dispatch, who will take charge of anything you desire to send to me, and bring it to my command to-night.
All quiet on Plank road; think most of the force has crossed to the Bayou Sara road. Enemy still reported at Plains Store; am going to see.
Very respectfully, your obedient servant,
JNO. L. LOGAN,
Clinton, La., May 29, 1863.
GENERAL: Your dispatches, per courier, for General Frank. Gardner, were brought to my headquarters on 25th instant. Every effort has been made to get them through, but without success. The dispatches ordering the evacuation of Port Hudson* were also received by me and sent through. Major-General Gardner was them completely invested, and to have attempted to cut his way through the lines of the enemy, 20,000 strong, well posted, with a large cavalry force at hand, would have been attended with very great loss; besides, I doubt his being able to get through at all. If he had the line of retreat wold have been so long we must have suffered greatly before we could have reached Jackson.
I have had no communication from General Gardner since the 24th. On that night he intended to come out, if possible, and ordered me to place my forces so as to assist him, which I did. I think he found it impossible to cut his way through, and has, perhaps, concluded to remain to defend the place as long as he can, hoping to be relieved by re-enforcements. I am at this place with a small command of cavalry and mounted infantry, 1,200 men, doing all I can to aid General Gardner by dashing upon the enemy's lines, destroying his wagon train, &c., drawing the enemy's troops from Port Hudson. I cannot do a great deal, but am determined to do all that can be done with the means at my command. I have so far prevented the enemy's making raids into the country. Can we get re-enforcements? To relieve General Gardner is certainly very important; besides, I think if of very great importance to hold our position at Port Hudson as well as the New Orleans, Jackson and Great Northern Railroad.

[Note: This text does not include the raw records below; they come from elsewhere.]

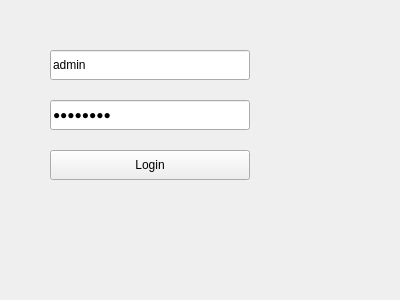
Qt form mainwindow.ui (omkarnagarkar55/Employee-Payroll-Management-System) before a commit.
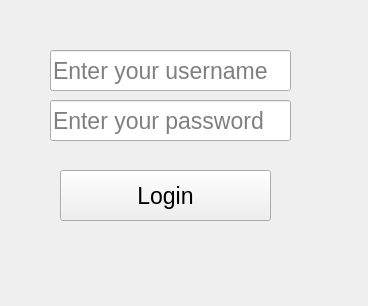
The same form after that commit.

```diff
--- a/mainwindow.ui
+++ b/mainwindow.ui
@@ -2,14 +2,23 @@
 <ui version="4.0">
  <class>MainWindow</class>
  <widget class="QMainWindow" name="MainWindow">
+  <property name="enabled">
+   <bool>true</bool>
+  </property>
   <property name="geometry">
    <rect>
     <x>0</x>
     <y>0</y>
-    <width>400</width>
-    <height>300</height>
+    <width>368</width>
+    <height>306</height>
    </rect>
   </property>
+  <property name="font">
+   <font>
+    <pointsize>17</pointsize>
+    <bold>false</bold>
+   </font>
+  </property>
   <property name="windowTitle">
    <string>Login Window</string>
   </property>
@@ -19,12 +28,12 @@
      <rect>
       <x>50</x>
       <y>50</y>
-      <width>200</width>
-      <height>30</height>
+      <width>241</width>
+      <height>41</height>
      </rect>
     </property>
     <property name="text">
-     <string>admin</string>
+     <string/>
     </property>
     <property name="placeholderText">
      <string>Enter your username</string>
@@ -35,12 +44,12 @@
      <rect>
       <x>50</x>
       <y>100</y>
-      <width>200</width>
-      <height>30</height>
+      <width>241</width>
+      <height>41</height>
      </rect>
     </property>
     <property name="text">
-     <string>password</string>
+     <string/>
     </property>
     <property name="echoMode">
      <enum>QLineEdit::Password</enum>
@@ -52,10 +61,10 @@
    <widget class="QPushButton" name="loginButton">
     <property name="geometry">
      <rect>
-      <x>50</x>
-      <y>150</y>
-      <width>200</width>
-      <height>30</height>
+      <x>60</x>
+      <y>170</y>
+      <width>211</width>
+      <height>51</height>
      </rect>
     </property>
     <property name="text">
```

The country along the Mississippi River and east of it for 50 miles is a very wealthy one; there is a large amount of stock in it, and the people are doing everything they can for our cause-raising large crops of corn and potatoes for the army. A re-enforcement of 8,000 or 10,000 men, thrown in Banks' rear, will drive him from Port Hudson in five days. I am informed that Lieutenant General E. K. Smith is now at or near the mouth of Red River with 10,000 men. If he would come down and cross at Port Hudson, under cover of our guns, Port Hudson would be relieved at once. Dispatches sent via Natchez, Miss., would reach Lieutenant-General Smith. Pardon me for making these suggestions.+
I am, general, very respectfully, your obedient servant,
JNO. L. LOGAN,
Colonel Eleventh Arkansas, Commanding Outposts, Port Hudson.
[General JOSEPH E. JOHNSTON.]
*See order, May 19, Part II, p. 9.
+See Taylor to Logan, June 15, Part II, p. 53.